● **PROBLEM DESCRIPTION**
Check every line of the records below for the string "graphics" and copy the ones that have it.

● **GIVEN ENTRIES**
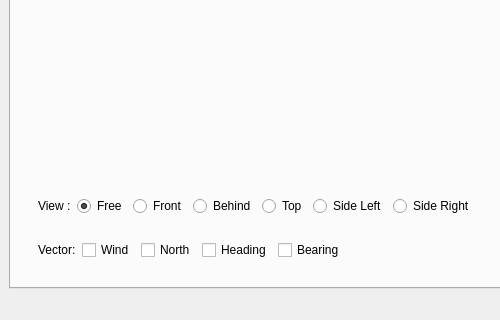
First picture: the form in src/gui/mainwindow.ui, repository TheGoodWeather/Vector-Vario-Analyzer, before the edit; both pictures show x 0 to 500 and y 537 to 857 of the 997 by 857 pixel window.
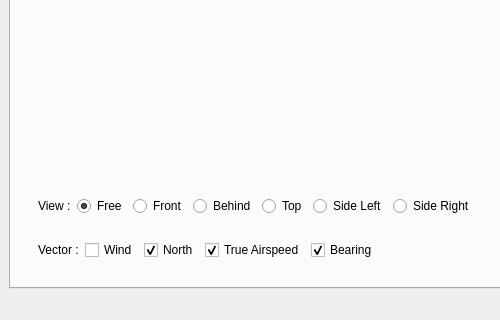
Second picture: the form after the edit. Custom widgets are drawn as their Qt base class.

Patch:
```diff
--- a/src/gui/mainwindow.ui
+++ b/src/gui/mainwindow.ui
@@ -1886,7 +1886,7 @@
               <item>
                <widget class="QLabel" name="label_24">
                 <property name="text">
-                 <string>Vector:</string>
+                 <string>Vector :</string>
                 </property>
                </widget>
               </item>
@@ -1902,12 +1902,18 @@
                 <property name="text">
                  <string>North</string>
                 </property>
+                <property name="checked">
+                 <bool>true</bool>
+                </property>
                </widget>
               </item>
               <item>
                <widget class="QCheckBox" name="checkbox_heading_vector_dyna">
                 <property name="text">
-                 <string>Heading</string>
+                 <string>True Airspeed</string>
+                </property>
+                <property name="checked">
+                 <bool>true</bool>
                 </property>
                </widget>
               </item>
@@ -1916,6 +1922,9 @@
                 <property name="text">
                  <string>Bearing</string>
                 </property>
+                <property name="checked">
+                 <bool>true</bool>
+                </property>
                </widget>
               </item>
               <item>
```
Left out of the diff: 4 changed lines with no effect on the pictures.
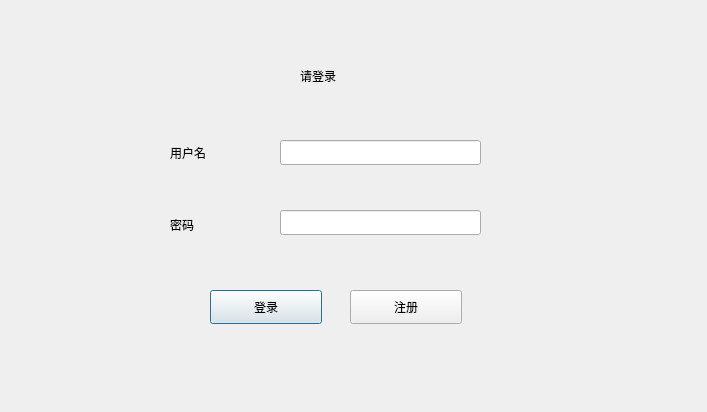
This is client/login.ui in josh1147/QT-chat as Qt 5 draws it before an edit. The edited form follows.
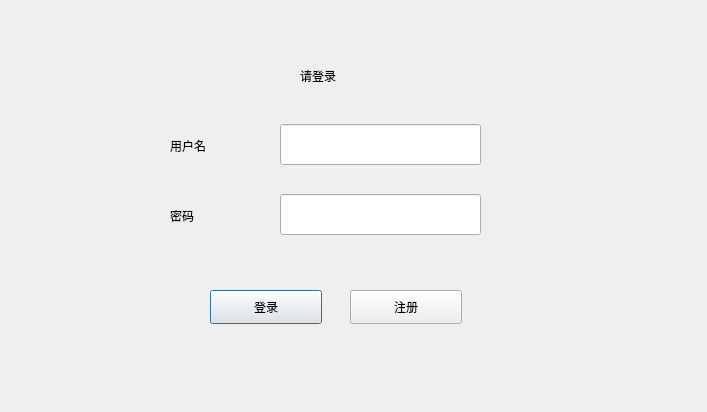
This is the edited form.

What changed in the file:
```diff
--- a/client/login.ui
+++ b/client/login.ui
@@ -30,7 +30,7 @@
    <property name="geometry">
     <rect>
      <x>170</x>
-     <y>137</y>
+     <y>130</y>
      <width>71</width>
      <height>31</height>
     </rect>
@@ -43,7 +43,7 @@
    <property name="geometry">
     <rect>
      <x>170</x>
-     <y>209</y>
+     <y>200</y>
      <width>71</width>
      <height>31</height>
     </rect>
@@ -56,9 +56,9 @@
    <property name="geometry">
     <rect>
      <x>280</x>
-     <y>140</y>
+     <y>124</y>
      <width>201</width>
-     <height>25</height>
+     <height>41</height>
     </rect>
    </property>
   </widget>
@@ -66,9 +66,9 @@
    <property name="geometry">
     <rect>
      <x>280</x>
-     <y>210</y>
+     <y>194</y>
      <width>201</width>
-     <height>25</height>
+     <height>41</height>
     </rect>
    </property>
   </widget>
```
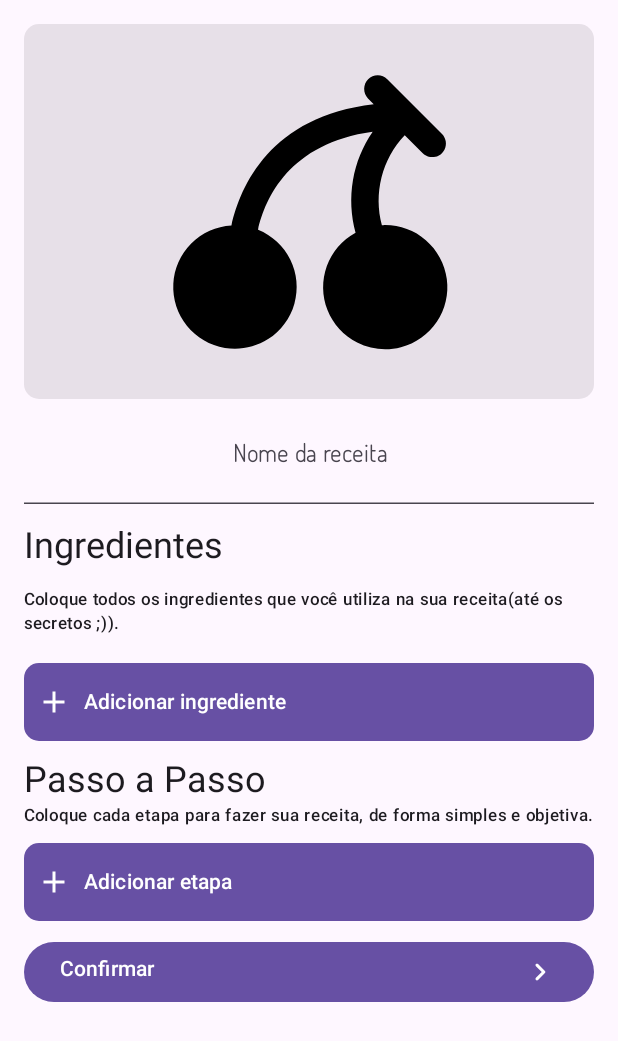
After one commit to CaioProgramming/CuccinaCompose, an Android app built with Jetpack Compose: the composable NewRecipeView shown on its own in the app's theme, on a phone screen of 412 x 824 dp. The commit adds this screen. Shown: the top 1041 px of the screen. Run offline under Robolectric (Android 15) with nearby library versions, the phone set to English and light mode, and no system bars; libraries missing offline, so code that uses them is left out: ai.atick.material, org.checkerframework.checker; 1 statement that could not run was skipped.

Commit message:
more form details implemented UI build(need a few improvements) TODO: ADD Authentication the app is not connecting to firebase yet Next steps - image picker + upload to storage - adding ingredients and steps(need to think about bottom sheet UI) - recipe overview before save to firestore.

```diff
--- a/app/build.gradle
+++ b/app/build.gradle
@@ -86,6 +86,7 @@ dependencies {
     kapt "com.google.dagger:hilt-android-compiler:$hiltVersion"
     implementation "androidx.hilt:hilt-navigation-compose:1.1.0-alpha01"
     implementation "androidx.navigation:navigation-compose:2.6.0-alpha07"
+    implementation("androidx.compose.material:material:1.3.1")
     implementation "com.google.accompanist:accompanist-systemuicontroller:0.27.0"
     implementation "com.google.accompanist:accompanist-navigation-animation:0.29.1-alpha"
 
--- /dev/null
+++ b/app/src/main/java/com/ilustris/cuccina/feature/recipe/ui/NewRecipeView.kt
@@ -0,0 +1,163 @@
+package com.ilustris.cuccina.feature.recipe.ui
+
+import androidx.compose.foundation.Image
+import androidx.compose.foundation.background
+import androidx.compose.foundation.layout.*
+import androidx.compose.foundation.lazy.LazyColumn
+import androidx.compose.foundation.shape.RoundedCornerShape
+import androidx.compose.material3.*
+import androidx.compose.runtime.*
+import androidx.compose.ui.Alignment
+import androidx.compose.ui.Modifier
+import androidx.compose.ui.draw.clip
+import androidx.compose.ui.graphics.Color
+import androidx.compose.ui.graphics.vector.ImageVector
+import androidx.compose.ui.res.painterResource
+import androidx.compose.ui.res.vectorResource
+import androidx.compose.ui.text.style.TextAlign
+import androidx.compose.ui.tooling.preview.Preview
+import androidx.compose.ui.unit.dp
+import com.ilustris.cuccina.R
+import com.ilustris.cuccina.ui.theme.CuccinaTheme
+import com.ilustris.cuccina.ui.theme.defaultRadius
+import org.checkerframework.checker.units.qual.m
+
+const val NEW_RECIPE_ROUTE = "NEW_RECIPE_ROUTE"
+
+@OptIn(ExperimentalMaterial3Api::class)
+@Composable
+fun NewRecipeView() {
+    Column(modifier = Modifier.padding(16.dp)) {
+        var recipeName by remember {
+            mutableStateOf("")
+        }
+        Image(
+            painterResource(id = R.drawable.cherry),
+            contentDescription = "Enviar foto de receita",
+            modifier = Modifier
+                .fillMaxWidth()
+                .height(250.dp)
+                .background(
+                    MaterialTheme.colorScheme.onBackground.copy(alpha = 0.1f),
+                    shape = RoundedCornerShape(defaultRadius)
+                )
+                .padding(16.dp)
+                .clip(RoundedCornerShape(defaultRadius))
+        )
+
+        TextField(
+            value = recipeName,
+            onValueChange = { recipeName = it },
+            textStyle = MaterialTheme.typography.headlineMedium.copy(textAlign = TextAlign.Center),
+            colors = TextFieldDefaults.textFieldColors(
+                containerColor = Color.Transparent,
+                focusedIndicatorColor = Color.Transparent
+            ),
+            modifier = Modifier
+                .background(Color.Transparent)
+                .padding(vertical = 8.dp)
+                .fillMaxWidth(),
+            placeholder = {
+                Text(
+                    text = "Nome da receita",
+                    textAlign = TextAlign.Center,
+                    modifier = Modifier.fillMaxWidth()
+                )
+            }
+        )
+
+        Text(
+            text = "Ingredientes",
+            style = MaterialTheme.typography.headlineSmall,
+            modifier = Modifier
+                .padding(vertical = 4.dp)
+                .fillMaxWidth()
+        )
+        Text(
+            text = "Coloque todos os ingredientes que você utiliza na sua receita(até os secretos ;)).",
+            style = MaterialTheme.typography.labelSmall,
+            modifier = Modifier.padding(vertical = 8.dp)
+        )
+
+        LazyColumn() {}
+
+        val buttonModifier = Modifier
+            .fillMaxWidth()
+            .padding(vertical = 10.dp)
+        val buttonShape = RoundedCornerShape(defaultRadius)
+        val buttonPaddingValues = PaddingValues(vertical = 4.dp)
+        val buttonHorizontalArrangement = Arrangement.Start
+        val buttonVerticalAlignment = Alignment.CenterVertically
+
+        Button(
+            onClick = { /*TODO*/ },
+            shape = buttonShape,
+            modifier = buttonModifier,
+            contentPadding = buttonPaddingValues
+        ) {
+            Row(
+                modifier = buttonModifier,
+                horizontalArrangement = buttonHorizontalArrangement,
+                verticalAlignment = buttonVerticalAlignment
+            ) {
+                Icon(
+                    imageVector = ImageVector.vectorResource(id = R.drawable.baseline_add_24),
+                    contentDescription = null,
+                    modifier = Modifier.padding(horizontal = 8.dp)
+                )
+                Text(text = "Adicionar ingrediente")
+            }
+
+        }
+
+        Text(text = "Passo a Passo", style = MaterialTheme.typography.headlineSmall)
+
+        Text(
+            text = "Coloque cada etapa para fazer sua receita, de forma simples e objetiva.",
+            style = MaterialTheme.typography.labelSmall
+        )
+
+        LazyColumn() {}
+
+        Button(
+            onClick = { /*TODO*/ },
+            shape = buttonShape,
+            modifier = buttonModifier,
+            contentPadding = buttonPaddingValues
+        ) {
+            Row(
+                modifier = buttonModifier,
+                horizontalArrangement = buttonHorizontalArrangement,
+                verticalAlignment = buttonVerticalAlignment
+            ) {
+                Icon(
+                    imageVector = ImageVector.vectorResource(id = R.drawable.baseline_add_24),
+                    contentDescription = null,
+                    modifier = Modifier.padding(horizontal = 8.dp)
+                )
+                Text(text = "Adicionar etapa")
+            }
+
+        }
+
+
+        Button(onClick = { /*TODO*/ }) {
+            Row(modifier = Modifier.fillMaxWidth(),  horizontalArrangement = Arrangement.SpaceBetween) {
+                Text(text = "Confirmar")
+                Icon(
+                    imageVector = ImageVector.vectorResource(id = R.drawable.round_keyboard_arrow_right_24),
+                    contentDescription = null
+                )
+            }
+        }
+
+    }
+}
+
+@Preview(showSystemUi = true, showBackground = true)
+@Composable
+fun NewRecipeFormPreview() {
+    CuccinaTheme() {
+        NewRecipeView()
+    }
+}
--- a/app/src/main/java/com/ilustris/cuccina/ui/theme/Type.kt
+++ b/app/src/main/java/com/ilustris/cuccina/ui/theme/Type.kt
@@ -9,7 +9,7 @@ import androidx.compose.ui.unit.sp
 import com.ilustris.cuccina.R
 
 // Set of Material typography styles to start with
-val mavenPro = FontFamily(Font(R.font.maven_pro_variable_font_wght))
+val mavenPro = FontFamily(Font(R.font.nunito_black))
 val dosis = FontFamily(Font(R.font.dosis_variable_font_wght))
 val Typography = Typography(
     bodyLarge = TextStyle(
@@ -32,7 +32,7 @@ val Typography = Typography(
     headlineLarge = TextStyle(
         fontFamily = mavenPro,
         fontWeight = FontWeight.Black,
-        fontSize = 26.sp
+        fontSize = 28.sp
     )
     /* Other default text styles to override
     titleLarge = TextStyle(
--- /dev/null
+++ b/app/src/main/res/drawable/baseline_add_24.xml
@@ -0,0 +1,5 @@
+<vector android:height="24dp" android:tint="#000000"
+    android:viewportHeight="24" android:viewportWidth="24"
+    android:width="24dp" xmlns:android="http://schemas.android.com/apk/res/android">
+    <path android:fillColor="@android:color/white" android:pathData="M19,13h-6v6h-2v-6H5v-2h6V5h2v6h6v2z"/>
+</vector>
--- /dev/null
+++ b/app/src/main/res/drawable/cook.xml
@@ -0,0 +1,5 @@
+<vector android:height="24dp" android:viewportHeight="512"
+    android:viewportWidth="512" android:width="24dp" xmlns:android="http://schemas.android.com/apk/res/android">
+    <path android:fillColor="#000000" android:pathData="M119.25,409.42h273.5v50.05h-273.5z"/>
+    <path android:fillColor="#000000" android:pathData="M403.59,99.23c-8.31,0 -16.38,0.95 -24.14,2.73c8.89,13.3 15.7,28.11 19.94,43.97h-17.33C365.64,91.88 315.42,52.53 256,52.53s-109.64,39.34 -126.06,93.41h-17.33c4.23,-15.86 11.05,-30.67 19.94,-43.97c-7.77,-1.78 -15.83,-2.73 -24.14,-2.73C48.53,99.23 0,147.77 0,207.63C0,267.5 48.53,316.05 108.41,316.05c3.66,0 7.27,-0.19 10.84,-0.55v73.92h273.5V315.5c3.58,0.36 7.19,0.55 10.84,0.55C463.47,316.05 512,267.5 512,207.63C512,147.77 463.47,99.23 403.59,99.23zM213.47,362.73h-16.67v-90.06h16.67V362.73zM315.2,362.73h-16.67v-90.06h16.67V362.73z"/>
+</vector>
--- /dev/null
+++ b/app/src/main/res/drawable/round_home_24.xml
@@ -0,0 +1,5 @@
+<vector android:height="24dp" android:tint="#000000"
+    android:viewportHeight="24" android:viewportWidth="24"
+    android:width="24dp" xmlns:android="http://schemas.android.com/apk/res/android">
+    <path android:fillColor="@android:color/white" android:pathData="M10,19v-5h4v5c0,0.55 0.45,1 1,1h3c0.55,0 1,-0.45 1,-1v-7h1.7c0.46,0 0.68,-0.57 0.33,-0.87L12.67,3.6c-0.38,-0.34 -0.96,-0.34 -1.34,0l-8.36,7.53c-0.34,0.3 -0.13,0.87 0.33,0.87H5v7c0,0.55 0.45,1 1,1h3c0.55,0 1,-0.45 1,-1z"/>
+</vector>
--- /dev/null
+++ b/app/src/main/res/drawable/round_keyboard_arrow_right_24.xml
@@ -0,0 +1,5 @@
+<vector android:autoMirrored="true" android:height="24dp"
+    android:tint="#000000" android:viewportHeight="24"
+    android:viewportWidth="24" android:width="24dp" xmlns:android="http://schemas.android.com/apk/res/android">
+    <path android:fillColor="@android:color/white" android:pathData="M9.29,15.88L13.17,12 9.29,8.12c-0.39,-0.39 -0.39,-1.02 0,-1.41 0.39,-0.39 1.02,-0.39 1.41,0l4.59,4.59c0.39,0.39 0.39,1.02 0,1.41L10.7,17.3c-0.39,0.39 -1.02,0.39 -1.41,0 -0.38,-0.39 -0.39,-1.03 0,-1.42z"/>
+</vector>
```
Also changed, not shown: app/src/main/java/com/ilustris/cuccina/MainActivity.kt (+88 -10 lines), app/src/main/java/com/ilustris/cuccina/feature/home/ui/HomeView.kt (+15 -32 lines), app/src/main/java/com/ilustris/cuccina/navigation/BottomNavItem.kt (added, +89 -0 lines), app/src/main/java/com/ilustris/cuccina/ui/theme/Theme.kt (+6 -6 lines), app/src/main/res/font/nunito_black.ttf (added), app/src/main/res/font/nunito_variable_font_wght.ttf (added).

● **RESPONSE**
+import androidx.compose.ui.graphics.Color
+import androidx.compose.ui.graphics.vector.ImageVector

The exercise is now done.